    • Clean out gutters and repair roof leaks.
  • Check your heating systems.
    • Have your heating system serviced professionally to make sure it is clean, working properly, and ventilated to the outside.
    • Inspect and clean fireplaces and chimneys.
    • Install a smoke detector. Test batteries monthly and replace them twice a year.
    • Identify a safe alternate heating source. Keep alternate fuels on-hand and stored safely.
    • Prevent carbon monoxide (CO) emergencies.
      • Install a CO detector to alert you to the presence of this deadly, odorless, colorless gas. Check batteries when you change your clocks in fall and spring.
      • Learn the symptoms of CO poisoning: headache, dizziness, weakness, upset stomach, vomiting, chest pain, and confusion.

Don’t Forget to Prepare Your Car

Get your car ready for cold weather use before winter arrives.

  • Service the radiator and maintain the antifreeze level.
  • Check the tread on your tires or, if necessary, replace tires with all-weather or snow tires.
  • Keep your gas tank full to avoid ice in the tank and fuel lines.
  • Use a winter-time formula in your windshield washer.
  • Prepare a winter emergency kit to keep in your car in case you become stranded. The kit should include the following
    • cell phone, portable charger, and extra batteries;
    • blankets;
    • water and nonperishable food;
    • booster cables, flares, tire pump, and a bag of sand or cat litter (for traction);
    • compass and maps;
    • flashlight, battery-powered radio, and extra batteries;
    • first-aid kit; and 
    • plastic bags (for waste).

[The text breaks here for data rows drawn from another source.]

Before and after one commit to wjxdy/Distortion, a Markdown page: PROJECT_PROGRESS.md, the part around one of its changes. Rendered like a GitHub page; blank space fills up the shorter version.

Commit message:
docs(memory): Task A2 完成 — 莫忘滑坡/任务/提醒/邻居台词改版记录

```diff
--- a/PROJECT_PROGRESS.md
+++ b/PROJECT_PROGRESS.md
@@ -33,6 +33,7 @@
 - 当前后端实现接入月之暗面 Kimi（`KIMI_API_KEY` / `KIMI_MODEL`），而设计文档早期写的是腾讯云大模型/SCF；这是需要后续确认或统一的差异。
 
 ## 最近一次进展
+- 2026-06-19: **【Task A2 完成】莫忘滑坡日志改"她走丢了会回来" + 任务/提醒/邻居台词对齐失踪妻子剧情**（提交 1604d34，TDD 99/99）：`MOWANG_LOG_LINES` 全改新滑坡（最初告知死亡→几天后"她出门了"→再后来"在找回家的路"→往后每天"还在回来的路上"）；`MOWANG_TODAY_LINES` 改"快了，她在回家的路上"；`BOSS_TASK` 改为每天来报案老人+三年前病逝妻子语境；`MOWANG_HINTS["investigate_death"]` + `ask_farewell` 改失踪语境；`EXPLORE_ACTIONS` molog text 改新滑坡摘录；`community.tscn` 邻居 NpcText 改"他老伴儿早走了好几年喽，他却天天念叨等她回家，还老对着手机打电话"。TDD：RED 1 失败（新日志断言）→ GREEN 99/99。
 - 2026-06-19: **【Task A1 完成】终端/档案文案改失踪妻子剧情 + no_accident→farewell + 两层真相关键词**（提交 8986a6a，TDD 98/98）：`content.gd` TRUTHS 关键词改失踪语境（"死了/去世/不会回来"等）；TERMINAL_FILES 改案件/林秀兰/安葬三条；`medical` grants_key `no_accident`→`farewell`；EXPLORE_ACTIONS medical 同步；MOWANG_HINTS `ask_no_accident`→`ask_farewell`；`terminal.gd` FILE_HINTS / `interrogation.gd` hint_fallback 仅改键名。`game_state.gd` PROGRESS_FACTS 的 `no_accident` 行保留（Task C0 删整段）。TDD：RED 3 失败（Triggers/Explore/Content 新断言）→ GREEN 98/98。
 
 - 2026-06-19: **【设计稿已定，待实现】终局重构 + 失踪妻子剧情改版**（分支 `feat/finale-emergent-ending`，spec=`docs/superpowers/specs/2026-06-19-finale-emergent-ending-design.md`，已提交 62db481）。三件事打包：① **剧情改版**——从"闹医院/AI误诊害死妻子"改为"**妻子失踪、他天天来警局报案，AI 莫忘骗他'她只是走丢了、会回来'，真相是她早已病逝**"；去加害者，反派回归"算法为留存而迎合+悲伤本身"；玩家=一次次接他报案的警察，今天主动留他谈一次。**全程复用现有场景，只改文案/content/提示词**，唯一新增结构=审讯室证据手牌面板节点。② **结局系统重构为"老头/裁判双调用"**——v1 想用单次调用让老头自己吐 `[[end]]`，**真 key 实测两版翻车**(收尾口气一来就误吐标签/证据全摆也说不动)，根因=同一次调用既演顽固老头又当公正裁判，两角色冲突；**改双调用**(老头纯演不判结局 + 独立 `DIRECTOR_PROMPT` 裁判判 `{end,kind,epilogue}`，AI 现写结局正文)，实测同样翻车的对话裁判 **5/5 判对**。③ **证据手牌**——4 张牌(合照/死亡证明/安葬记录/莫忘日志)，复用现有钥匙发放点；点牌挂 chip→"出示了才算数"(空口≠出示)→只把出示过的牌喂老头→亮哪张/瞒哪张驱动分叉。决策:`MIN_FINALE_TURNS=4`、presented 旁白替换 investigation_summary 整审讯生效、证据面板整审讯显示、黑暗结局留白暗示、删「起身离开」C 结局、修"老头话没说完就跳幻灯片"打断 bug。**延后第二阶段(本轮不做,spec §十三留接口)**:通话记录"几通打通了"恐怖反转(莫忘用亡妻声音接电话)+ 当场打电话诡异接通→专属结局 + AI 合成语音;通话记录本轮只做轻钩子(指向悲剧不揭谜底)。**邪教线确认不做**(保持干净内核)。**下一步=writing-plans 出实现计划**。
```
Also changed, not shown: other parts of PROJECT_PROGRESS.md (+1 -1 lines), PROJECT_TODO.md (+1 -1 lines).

Equip in Advance for Emergencies

Be prepared for weather-related emergencies, including power outages.

  • Stock food that needs no cooking or refrigeration and water stored in clean containers.
  • Ensure that your cell phone is fully charged.
  • When planning travel, be aware of current and forecast weather conditions.
  • Keep an up-to-date emergency kit, including the following
    • Battery-operated devices, such as a flashlight, a National Oceanic and Atmospheric Administration (NOAA) Weather Radio, and lamps;
    • extra batteries;
    • first-aid kit and extra medicine;
    • baby items; and
    • cat litter or sand for icy walkways.
  • Protect your family from carbon monoxide (CO).
    • Keep grills, camp stoves, and generators out of the house, basement, and garage.
    • Locate generators at least 20 feet from any window, door, or vent and in a space where rain and snow will not reach them.
    • Leave your home immediately if the CO detector sounds and call 911.

Extreme Cold Preparedness for Children

Adapted from American Academy of Pediatrics Website

Because children are less able to regulate their body temperature than adults, exposure to extreme cold can quickly lead to dangerously low body temperatures (i.e., hypothermia). Newborn infants are prone to hypothermia because of their large body surface area, small amount of subcutaneous fat, and decreased ability to shiver. Children and adults respond to cold extremes by shivering, developing “goose bumps,” and experiencing lethargy and a slow heart rate. Eventually, the shivering ends, and disorientation and lack of responsiveness occur. Severe hypothermia can also result in an abnormal beating of the heart (i.e., arrhythmia).

The following steps can help to protect your body from cold extremes and their consequences:

  • Wear proper cold-weather gear. 
  • Avoid severe cold. 
  • Find alternate shelter if the home or residence has lost its heat. 
  • Use safe indoor heating sources. 
    • Ensure that all stoves and fireplaces are adequately vented
    • Do not use charcoal indoors.
    • Do not use gasoline or diesel generators indoors or outside near an open window or vent that could bring in fumes.
    • Locate generators at least 20 feet from any window, door, or vent and in a space where rain and snow will not reach them. 

Email this Post
Content Shortlink
Back to Board of Health Nurse